### Required work
The required output is a copy of each line in the material below that includes "meta".

### Source data
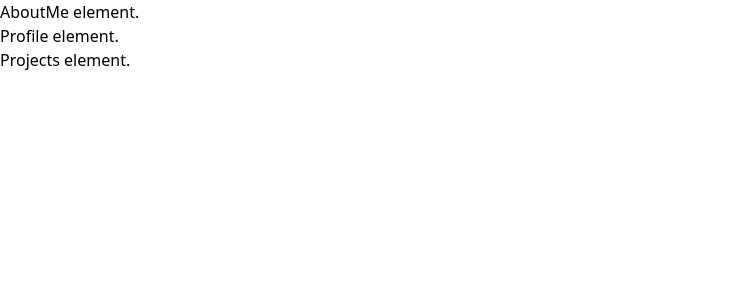
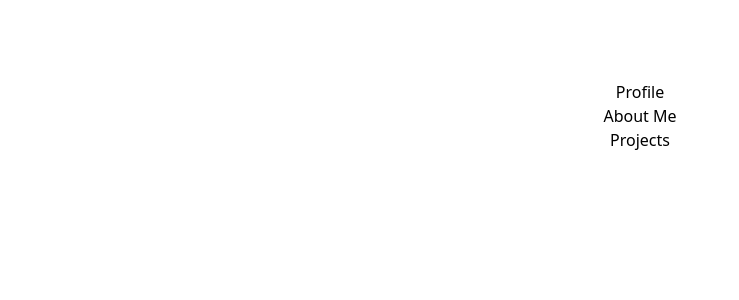
Before and after one commit to JacobPitkin/jacobpitkin, a React (Vite) app: page / in a window 1280 px wide. Shown: the top 300 px of the page, without its empty margins (0-739 px from the left). Built offline with nearby package versions, Linux system fonts and the light colour scheme.

Commit message:
Fixed some styling, centered items. Displaying correctly

```diff
--- a/index.html
+++ b/index.html
@@ -4,7 +4,7 @@
     <meta charset="UTF-8" />
     <link rel="icon" type="image/png" href="/jp.png" />
     <meta name="viewport" content="width=device-width, initial-scale=1.0" />
-    <title>Vite + React</title>
+    <title>Jacob Pitkin</title>
   </head>
   <body>
     <div id="root"></div>
--- a/src/App.jsx
+++ b/src/App.jsx
@@ -4,9 +4,9 @@ import Projects from './components/Projects';
 
 function App() {
   return (
-    <div>
+    <div className="App flex items-center justify-center flex-col text-center pt-20">
+      <Profile/>
       <AboutMe/>
-      <Profile/>
       <Projects/>
     </div>
   )
--- a/src/components/AboutMe.jsx
+++ b/src/components/AboutMe.jsx
@@ -1,6 +1,8 @@
 function AboutMe() {
   return (
-    <p>AboutMe element.</p>
+    <div>
+      <h1>About Me</h1>
+    </div>
   )
 }
 
--- a/src/components/Profile.jsx
+++ b/src/components/Profile.jsx
@@ -1,6 +1,8 @@
 function Profile() {
   return (
-    <p>Profile element.</p>
+    <div>
+      <h1>Profile</h1>
+    </div>
   )
 }
 
--- a/src/components/Projects.jsx
+++ b/src/components/Projects.jsx
@@ -1,7 +1,9 @@
-function Project() {
+function Projects() {
   return (
-    <p>Projects element.</p>
+    <div>
+      <h1>Projects</h1>
+    </div>
   )
 }
 
-export default Project;
+export default Projects;
```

### Solved exercise
     <meta charset="UTF-8" />
     <meta name="viewport" content="width=device-width, initial-scale=1.0" />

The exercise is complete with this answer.